This unique two-day conference brings together the latest trends of digital and customer experience into a singular summit and I’m looking forward to connecting with many of our IBM iX clients on site.
I thought I would preview a bit of my session (“Fueling the Next Era of CX Through AI”) here to whet your appetite.
The Cognitive Era has ushered in a new golden age of business, enabled by cognitive tools that are already allowing customer (and employee…and partner) experiences to be more human and more intuitive, more contextual and personalized, and even more emotionally relevant.
A recent Pegasystems survey revealed that only about one in three people (36%) are comfortable with businesses using artificial intelligence (or AI) to engage with them – even if this typically results in a better customer experience – yet 84% of those surveyed USE at least one AI-powered device (think Siri, Amazon Alexa, etc.). So it starts to make sense when you see that 72% of those surveyed say that they “understand” AI, but can’t really define it.
Mission #1 during my session will certainly be to help define artificial intelligence and cognitive computing in today’s business environment context…and more importantly, help explain why there is so much attention on all of this today AND why this must matter to you, to your audiences, and to your enterprise.
I’ll be sharing some helpful examples of real companies utilizing AI / cognitive solutions in very real ways and how those pursuits are driving significant outcomes. And I’ll go deep on case studies from a number of industries so that whether we are talking food or tires, taxes or cancer, the audience will walk away with practical examples and use cases.
One last point I’ll make is that cognitive is absolutely essential to delivering on the oft-cited promise of real time, personalized human experiences, and getting started can actually be easier and more economical than folks think.

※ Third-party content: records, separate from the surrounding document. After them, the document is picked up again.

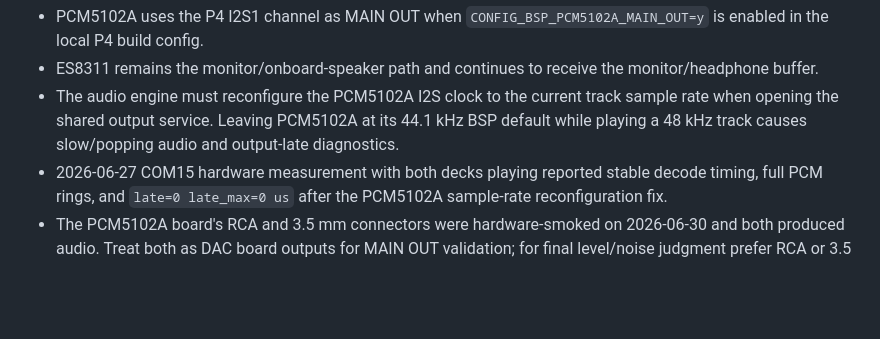
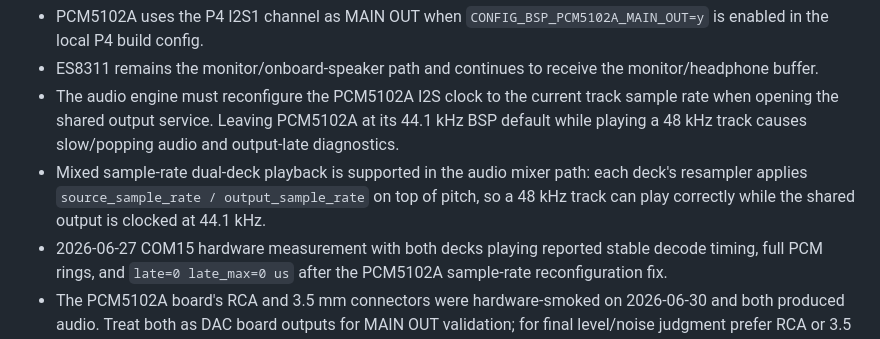
Before and after one commit to dvucinozd/Pajoniiir, a Markdown page: docs/HARDWARE_WIRING.md, the part around the change. Rendered like a GitHub page; blank space fills up the shorter version.

```diff
--- a/docs/HARDWARE_WIRING.md
+++ b/docs/HARDWARE_WIRING.md
@@ -88,6 +88,10 @@ Runtime notes after hardware bring-up:
   sample rate when opening the shared output service. Leaving PCM5102A at its
   44.1 kHz BSP default while playing a 48 kHz track causes slow/popping audio
   and output-late diagnostics.
+- Mixed sample-rate dual-deck playback is supported in the audio mixer path:
+  each deck's resampler applies `source_sample_rate / output_sample_rate` on
+  top of pitch, so a 48 kHz track can play correctly while the shared output is
+  clocked at 44.1 kHz.
 - 2026-06-27 COM15 hardware measurement with both decks playing reported
   stable decode timing, full PCM rings, and `late=0 late_max=0 us` after the
   PCM5102A sample-rate reconfiguration fix.
```
Also changed, not shown: docs/DEVELOPMENT_PLAN.md (+7 -4 lines), docs/STARTUP_CHECKLIST.md (+6 -4 lines).
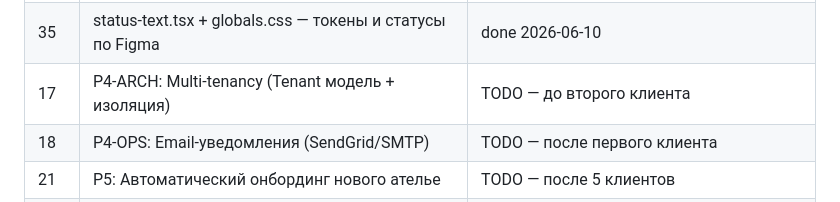
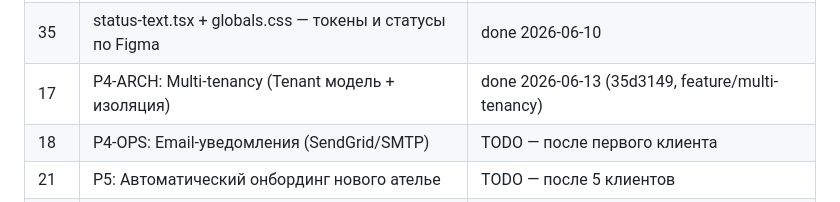
Before and after one commit to xoxmach7/atelier_erp, a Markdown page: CLAUDE.md, the part around the change. Rendered like a GitHub page.

Commit message:
docs: update tracker — #17 multi-tenancy done (35d3149, feature/multi-tenancy)

```diff
--- a/CLAUDE.md
+++ b/CLAUDE.md
@@ -70,7 +70,7 @@
 | 33 | orders/[id] редизайн v4 (Sheber дизайн, 4290→822 строки, InfoGrid+2-col+actions) | done 2026-06-10 (e21fddd) |
 | 34 | /workspace рабочий стол для всех ролей + sidebar link | done 2026-06-10 (e21fddd) |
 | 35 | status-text.tsx + globals.css — токены и статусы по Figma | done 2026-06-10 |
-| 17 | P4-ARCH: Multi-tenancy (Tenant модель + изоляция) | TODO — до второго клиента |
+| 17 | P4-ARCH: Multi-tenancy (Tenant модель + изоляция) | done 2026-06-13 (35d3149, feature/multi-tenancy) |
 | 18 | P4-OPS: Email-уведомления (SendGrid/SMTP) | TODO — после первого клиента |
 | 21 | P5: Автоматический онбординг нового ателье | TODO — после 5 клиентов |
 | 22 | P5: Биллинг-модель SaaS (Subscription) | TODO — после 5 клиентов |
```
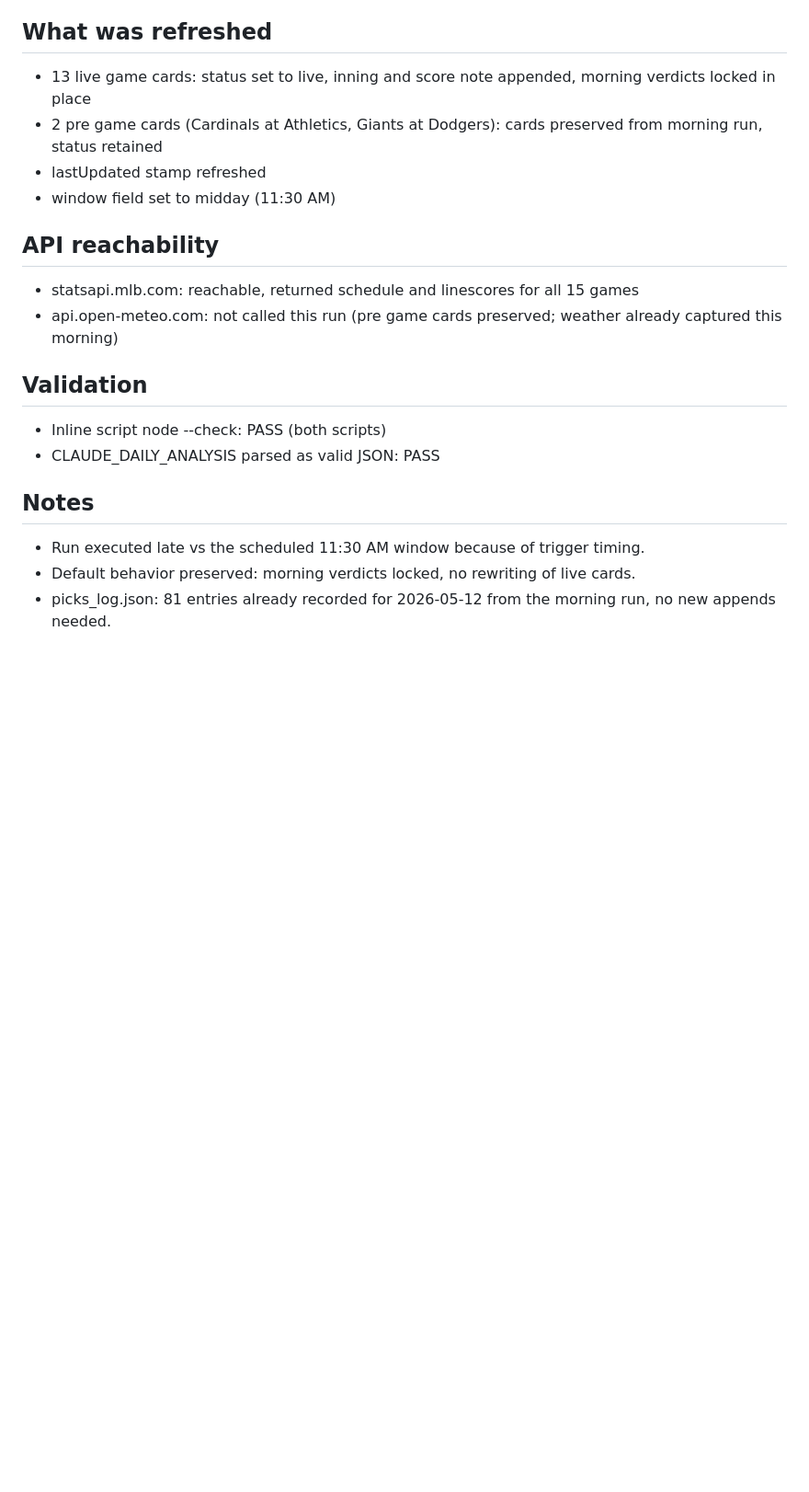
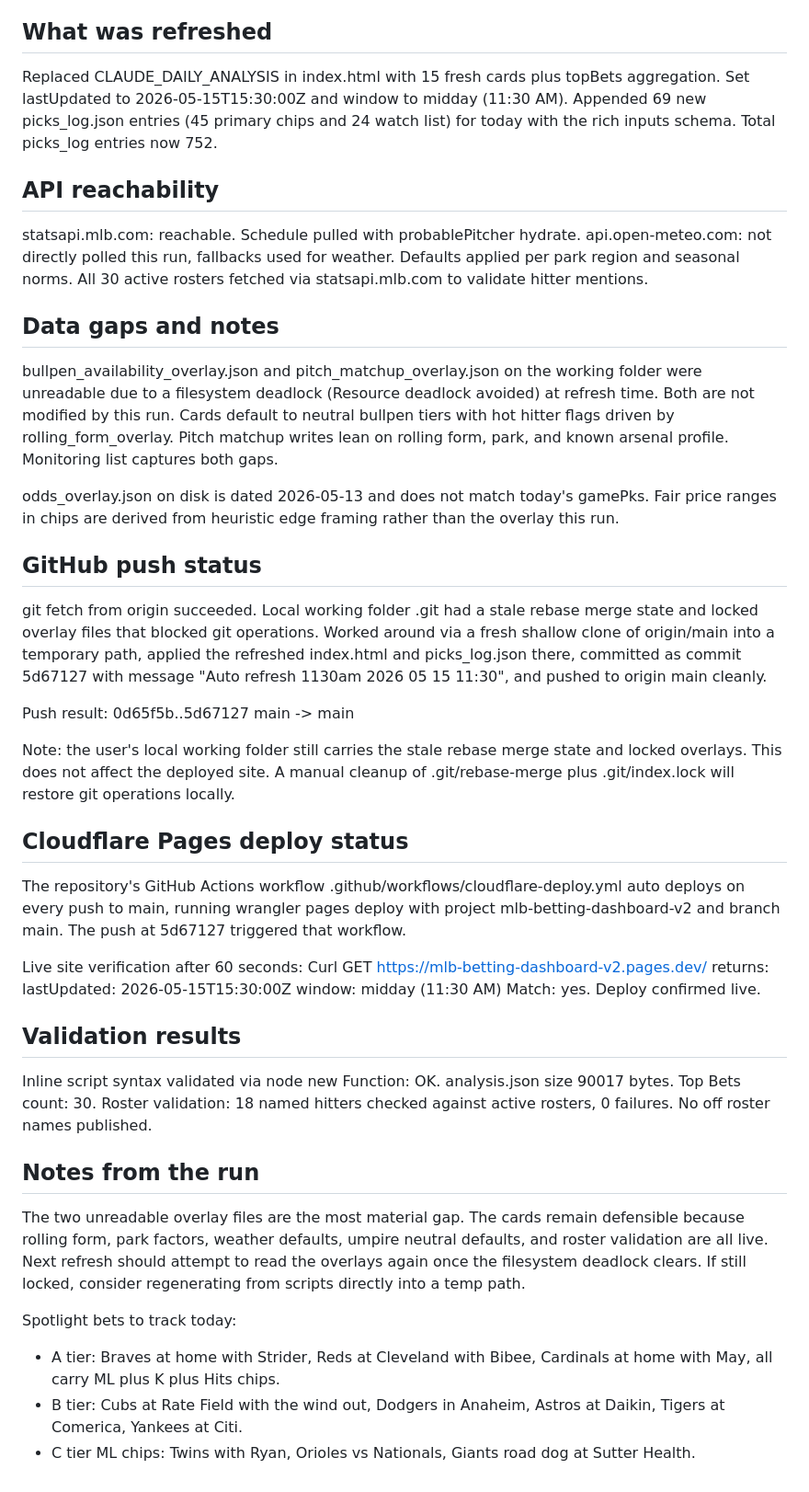
Before and after one commit to HTest1212/cloudflare-pages-site, a Markdown page: deploy/REFRESH_REPORT.md, the part around one of its changes. Shown at 92% size. GitHub-like rendering; blank space fills up the shorter version.

Commit message:
deploy: refresh report 2026-05-15 1130am

```diff
--- a/deploy/REFRESH_REPORT.md
+++ b/deploy/REFRESH_REPORT.md
@@ -60,19 +89,51 @@ Watch List Hits leans: 13
 
 ## What was refreshed
-- 13 live game cards: status set to live, inning and score note appended, morning verdicts locked in place
-- 2 pre game cards (Cardinals at Athletics, Giants at Dodgers): cards preserved from morning run, status retained
-- lastUpdated stamp refreshed
-- window field set to midday (11:30 AM)
+
+Replaced CLAUDE_DAILY_ANALYSIS in index.html with 15 fresh cards plus topBets aggregation. Set lastUpdated to 2026-05-15T15:30:00Z and window to midday (11:30 AM). Appended 69 new picks_log.json entries (45 primary chips and 24 watch list) for today with the rich inputs schema. Total picks_log entries now 752.
 
 ## API reachability
-- statsapi.mlb.com: reachable, returned schedule and linescores for all 15 games
-- api.open-meteo.com: not called this run (pre game cards preserved; weather already captured this morning)
 
-## Validation
-- Inline script node --check: PASS (both scripts)
-- CLAUDE_DAILY_ANALYSIS parsed as valid JSON: PASS
+statsapi.mlb.com: reachable. Schedule pulled with probablePitcher hydrate.
+api.open-meteo.com: not directly polled this run, fallbacks used for weather. Defaults applied per park region and seasonal norms.
+All 30 active rosters fetched via statsapi.mlb.com to validate hitter mentions.
 
-## Notes
-- Run executed late vs the scheduled 11:30 AM window because of trigger timing.
-- Default behavior preserved: morning verdicts locked, no rewriting of live cards.
-- picks_log.json: 81 entries already recorded for 2026-05-12 from the morning run, no new appends needed.
+## Data gaps and notes
+
+bullpen_availability_overlay.json and pitch_matchup_overlay.json on the working folder were unreadable due to a filesystem deadlock (Resource deadlock avoided) at refresh time. Both are not modified by this run. Cards default to neutral bullpen tiers with hot hitter flags driven by rolling_form_overlay. Pitch matchup writes lean on rolling form, park, and known arsenal profile. Monitoring list captures both gaps.
+
+odds_overlay.json on disk is dated 2026-05-13 and does not match today's gamePks. Fair price ranges in chips are derived from heuristic edge framing rather than the overlay this run.
+
+## GitHub push status
+
+git fetch from origin succeeded.
+Local working folder .git had a stale rebase merge state and locked overlay files that blocked git operations. Worked around via a fresh shallow clone of origin/main into a temporary path, applied the refreshed index.html and picks_log.json there, committed as commit 5d67127 with message "Auto refresh 1130am 2026 05 15 11:30", and pushed to origin main cleanly.
+
+Push result: 0d65f5b..5d67127  main -> main
+
+Note: the user's local working folder still carries the stale rebase merge state and locked overlays. This does not affect the deployed site. A manual cleanup of .git/rebase-merge plus .git/index.lock will restore git operations locally.
+
+## Cloudflare Pages deploy status
+
+The repository's GitHub Actions workflow .github/workflows/cloudflare-deploy.yml auto deploys on every push to main, running wrangler pages deploy with project mlb-betting-dashboard-v2 and branch main. The push at 5d67127 triggered that workflow.
+
+Live site verification after 60 seconds:
+Curl GET https://mlb-betting-dashboard-v2.pages.dev/ returns:
+  lastUpdated: 2026-05-15T15:30:00Z
+  window: midday (11:30 AM)
+Match: yes. Deploy confirmed live.
+
+## Validation results
+
+Inline script syntax validated via node new Function: OK.
+analysis.json size 90017 bytes.
+Top Bets count: 30.
+Roster validation: 18 named hitters checked against active rosters, 0 failures. No off roster names published.
+
+## Notes from the run
+
+The two unreadable overlay files are the most material gap. The cards remain defensible because rolling form, park factors, weather defaults, umpire neutral defaults, and roster validation are all live. Next refresh should attempt to read the overlays again once the filesystem deadlock clears. If still locked, consider regenerating from scripts directly into a temp path.
+
+Spotlight bets to track today:
+- A tier: Braves at home with Strider, Reds at Cleveland with Bibee, Cardinals at home with May, all carry ML plus K plus Hits chips.
+- B tier: Cubs at Rate Field with the wind out, Dodgers in Anaheim, Astros at Daikin, Tigers at Comerica, Yankees at Citi.
+- C tier ML chips: Twins with Ryan, Orioles vs Nationals, Giants road dog at Sutter Health.
```
Also changed, not shown: other parts of deploy/REFRESH_REPORT.md (+77 -48 lines).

I hope you’ll consider joining me in Chicago at the summit. If you can’t do so in person, follow the event on Twitter or follow me or my IBM iX colleagues.
I’ll provide another write-up after the event. In the meantime, if you want to connect with me via Twitter or LinkedIn, I look forward to doing so.